## Requirement
Out of the lines below, please list those that hold the string "company".

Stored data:
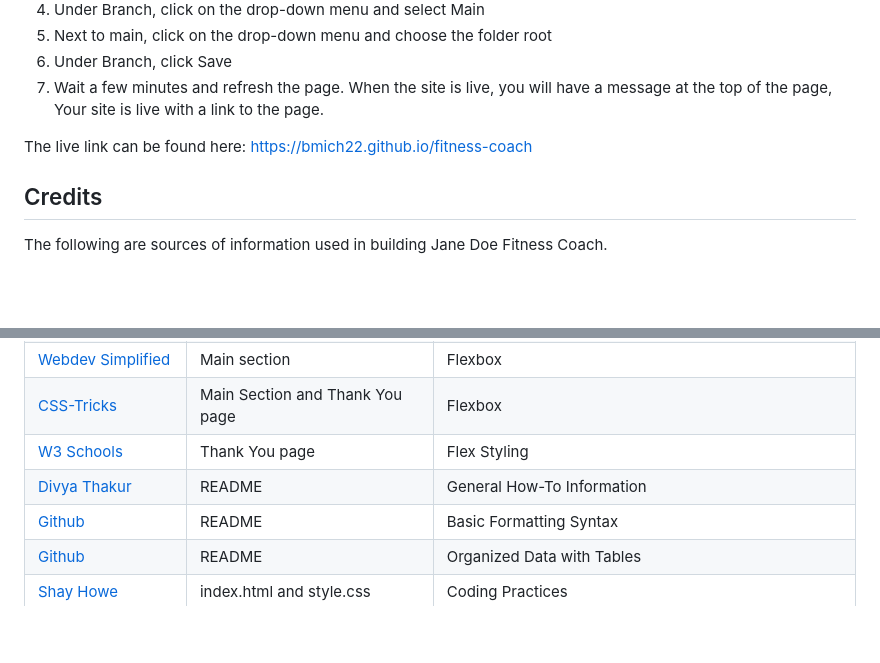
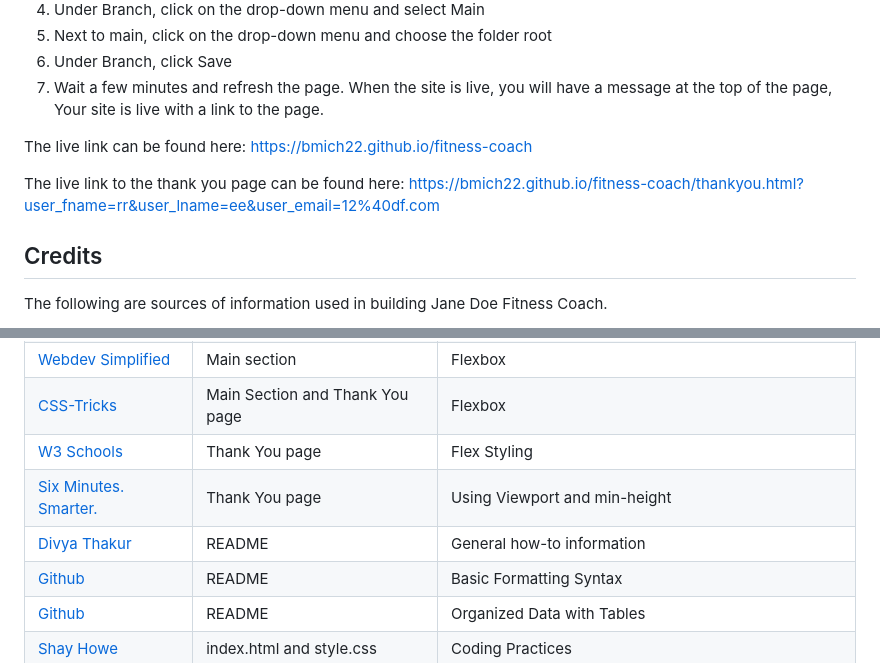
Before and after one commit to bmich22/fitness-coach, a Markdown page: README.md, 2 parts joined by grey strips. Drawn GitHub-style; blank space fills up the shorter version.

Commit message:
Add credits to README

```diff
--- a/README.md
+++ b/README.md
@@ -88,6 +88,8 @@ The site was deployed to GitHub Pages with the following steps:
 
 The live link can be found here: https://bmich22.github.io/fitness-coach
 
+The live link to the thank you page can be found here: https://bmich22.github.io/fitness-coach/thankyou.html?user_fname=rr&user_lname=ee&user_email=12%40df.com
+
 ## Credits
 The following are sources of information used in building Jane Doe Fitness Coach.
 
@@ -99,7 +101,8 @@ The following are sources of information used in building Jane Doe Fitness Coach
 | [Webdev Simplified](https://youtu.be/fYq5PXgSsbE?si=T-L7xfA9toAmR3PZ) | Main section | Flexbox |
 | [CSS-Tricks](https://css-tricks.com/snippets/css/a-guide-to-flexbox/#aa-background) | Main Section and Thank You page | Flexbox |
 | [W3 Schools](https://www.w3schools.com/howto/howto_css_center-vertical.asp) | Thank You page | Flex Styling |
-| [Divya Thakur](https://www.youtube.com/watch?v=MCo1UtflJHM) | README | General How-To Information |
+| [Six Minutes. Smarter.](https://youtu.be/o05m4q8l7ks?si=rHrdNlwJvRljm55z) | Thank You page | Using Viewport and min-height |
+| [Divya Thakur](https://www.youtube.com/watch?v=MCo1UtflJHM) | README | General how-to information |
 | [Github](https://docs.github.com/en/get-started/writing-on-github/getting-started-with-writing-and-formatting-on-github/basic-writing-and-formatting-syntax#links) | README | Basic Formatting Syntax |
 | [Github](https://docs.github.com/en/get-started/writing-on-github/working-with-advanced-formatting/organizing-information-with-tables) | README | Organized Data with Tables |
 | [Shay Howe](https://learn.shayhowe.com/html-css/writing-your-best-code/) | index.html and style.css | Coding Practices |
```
* * *
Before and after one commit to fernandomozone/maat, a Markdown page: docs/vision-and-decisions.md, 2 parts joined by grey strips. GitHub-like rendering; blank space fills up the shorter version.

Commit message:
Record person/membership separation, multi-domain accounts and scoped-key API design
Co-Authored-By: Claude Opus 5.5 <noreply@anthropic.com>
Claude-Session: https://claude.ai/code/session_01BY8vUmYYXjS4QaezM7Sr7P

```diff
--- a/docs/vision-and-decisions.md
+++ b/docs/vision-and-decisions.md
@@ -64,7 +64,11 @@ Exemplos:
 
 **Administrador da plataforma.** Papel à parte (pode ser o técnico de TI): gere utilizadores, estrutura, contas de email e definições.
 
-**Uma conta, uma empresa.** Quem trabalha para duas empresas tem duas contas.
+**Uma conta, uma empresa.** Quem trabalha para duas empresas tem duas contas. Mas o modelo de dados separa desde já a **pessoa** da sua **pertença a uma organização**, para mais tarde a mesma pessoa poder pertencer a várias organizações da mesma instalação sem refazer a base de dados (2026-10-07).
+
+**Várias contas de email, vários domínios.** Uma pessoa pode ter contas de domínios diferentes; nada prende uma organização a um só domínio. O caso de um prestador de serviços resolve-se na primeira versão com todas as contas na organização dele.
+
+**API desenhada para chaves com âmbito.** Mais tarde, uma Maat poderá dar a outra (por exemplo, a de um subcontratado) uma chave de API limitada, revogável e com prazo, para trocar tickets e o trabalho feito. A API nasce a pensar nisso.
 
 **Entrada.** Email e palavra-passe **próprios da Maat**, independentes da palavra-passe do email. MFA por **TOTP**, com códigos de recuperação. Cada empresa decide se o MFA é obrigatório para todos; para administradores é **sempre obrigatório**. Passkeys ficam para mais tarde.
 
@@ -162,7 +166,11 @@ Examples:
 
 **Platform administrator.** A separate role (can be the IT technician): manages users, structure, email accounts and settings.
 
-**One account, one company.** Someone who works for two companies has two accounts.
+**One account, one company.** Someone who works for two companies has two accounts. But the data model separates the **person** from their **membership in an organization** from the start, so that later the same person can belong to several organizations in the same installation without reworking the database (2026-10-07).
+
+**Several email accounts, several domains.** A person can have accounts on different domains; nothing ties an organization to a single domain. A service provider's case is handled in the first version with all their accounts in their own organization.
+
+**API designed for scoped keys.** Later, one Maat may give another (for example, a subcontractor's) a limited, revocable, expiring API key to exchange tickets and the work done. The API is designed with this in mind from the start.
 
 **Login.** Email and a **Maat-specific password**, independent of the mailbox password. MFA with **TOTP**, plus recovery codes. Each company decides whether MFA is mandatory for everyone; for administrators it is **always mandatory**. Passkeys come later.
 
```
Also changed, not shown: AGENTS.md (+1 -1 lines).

## Result below
-**One account, one company.** Someone who works for two companies has two accounts.
+**One account, one company.** Someone who works for two companies has two accounts. But the data model separates the **person** from their **membership in an organization** from the start, so that later the same person can belong to several organizations in the same installation without reworking the database (2026-10-07).
 **Login.** Email and a **Maat-specific password**, independent of the mailbox password. MFA with **TOTP**, plus recovery codes. Each company decides whether MFA is mandatory for everyone; for administrators it is **always mandatory**. Passkeys come later.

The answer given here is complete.